In 2013, Andrew will graduate from high school… 35 years after I did. Erik, as I may have mentioned before, took the unconventional route: foreign exchange student, ‘dropping out’ senior year, getting accepted to college a year early, earning a GED, going to college a year early…whew.

Andrew is following the conventional route. My two sons are very different from each other, but they do share a common trait. Years ago their Aunt Mette, my husband’s younger-by-seven-years sister, was visiting.

“They certainly are relentless!” she said, exhausted after spending a couple days with her nephews.

They are indeed relentless, and goal-oriented…and the loves of my life.

Me, who is so good at letting go, is having a hard time envisioning the day when they both leave the nest…for good.

This week Erik heads out to spend the summer working and doing an internship in Morgantown, WV…where he ‘grew up.’ He’ll get to spend time with his wonderful girlfriend, Morgan, home from college. And he’ll be back to being on his own, something he excels at. It has been kind of nice to have him home for awhile.

In August, Erik will be home for that junior year of college. Andrew will start his sophomore year of high school the day after he turns 15.

As for me, I’m going to spend the summer writing, sitting on my deck sipping sugar-free lemonade, and wondering if I own a copy of Gail Sheehy’s book.


  1. Just remember that it isn't long after the fly the next for the final time that papa bird comes home with mama bird and a whole tribe of little birds.
    Now when ours come home I have to figure out where everyone is going to sleep in our small retirement home in the country. Of course I love it and usually four little kids, one girl and three boys, pile into our bed for a sleep/gab fest. I love it. Unless it's 3 am which they also do!
    You'll be find when they're gone because they never fully gone. Love ya, B
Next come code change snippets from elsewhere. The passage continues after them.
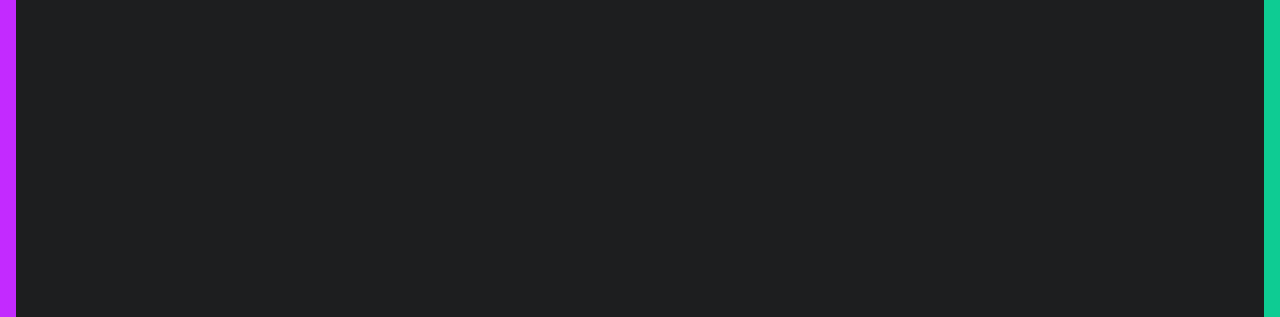
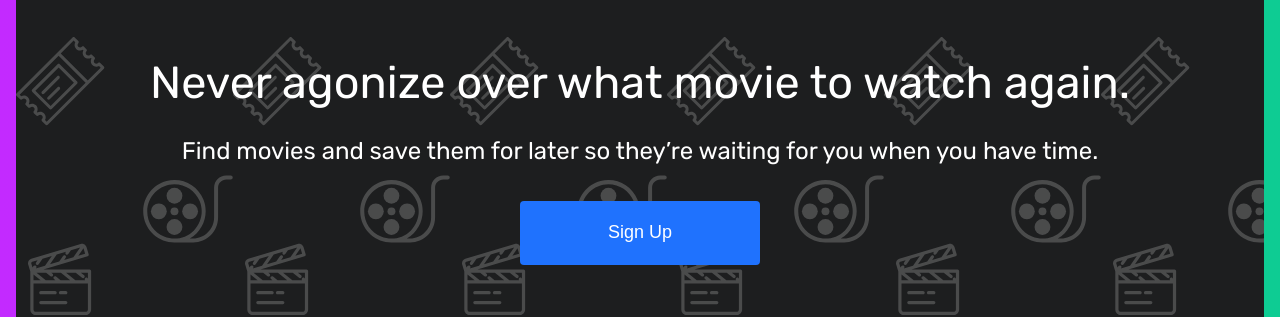
Before and after one commit to olliebeannn/all-seeing-eye, a React (Create React App) app in the folder client/: page / in a window 1280 px wide. Shown: the part 292-609 px from the top of the page. Built offline with nearby package versions, Linux system fonts and the light colour scheme; no server answers.

Commit message:
created Landing page component and styled

```diff
--- a/client/src/components/App.js
+++ b/client/src/components/App.js
@@ -7,6 +7,7 @@ import '../styles/reset.css';
 import '../styles/base.scss';
 import './App.scss';
 import Header from './Header/Header';
+import Landing from './Landing/Landing';
 import Watchlist from './Watchlist/Watchlist';
 import Discover from './Discover/Discover';
 import MovieDetail from './MovieDetail/MovieDetail';
@@ -26,6 +27,7 @@ class App extends Component {
         <BrowserRouter>
           <Header />
           <Toasts />
+          <Route path="/" exact component={Landing} />
           <Route path="/watchlist" component={Watchlist} />
           <Route path="/discover" component={Discover} />
           <Route path="/seen" component={Seen} />
--- /dev/null
+++ b/client/src/components/Landing/Landing.js
@@ -0,0 +1,21 @@
+import React from 'react';
+import './Landing.scss';
+
+const Landing = props => {
+  return (
+    <div className="Landing flex flex--dir-c flex--jc--c flex--ai--c center white">
+      <p className="Landing__Header">
+        Never agonize over what movie to watch again.
+      </p>
+      <h2 className="Landing__Subhead mt2">
+        Find movies and save them for later so they’re waiting for you when you
+        have time.
+      </h2>
+      <button href="/auth/google" className="Landing__Button mt4">
+        Sign Up
+      </button>
+    </div>
+  );
+};
+
+export default Landing;
--- /dev/null
+++ b/client/src/components/Landing/Landing.scss
@@ -0,0 +1,28 @@
+@import '../../styles/variables.scss';
+
+.Landing {
+  background-image: url('/images/bg-icons.svg');
+  background-repeat: repeat;
+  height: calc(100vh - 64px);
+  padding: 0 $spacing-4;
+}
+
+.Landing__Header {
+  font-size: $font-base * 3;
+}
+
+.Landing__Subhead {
+  font-size: $font-base * 1.6;
+}
+
+.Landing__Button {
+  background-color: $primary-color;
+  border: none;
+  border-radius: 4px;
+  color: $white;
+  font-size: $font-l;
+  height: $spacing-8;
+  width: 240px;
+  padding-left: $spacing-2;
+  padding-right: $spacing-2;
+}
```
Also changed, not shown: client/public/images/bg-icons.svg (added).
  2. I can't write or spell today. That's supposed to say it isn't long after "they fly the nest"

  3. Thanks for those encouraging words, Barb!

  4. Barb is right; they never leave "for good," at least mine haven't and I'm sure yours won't either. They leave and come back, leave and come back. It's not really an empty nest, it's a waiting nest . . just waiting for the next visit.

    But you do eventually get used to them being gone most of the time, when they are finally gone most of the time.

    Last night our dearest daughter was in a car wreck, luckily suffering only very minor injuries. She called before going to the ER to get checked out, then called again after the ER visit.

    In between those two calls, we went to sleep. We knew the injury was minor and that she would be OK, we were tired, and so . . we went to sleep. That's letting go.

  5. Beautiful post, beautiful comments. Tears (again), looking into the future with my own two young men...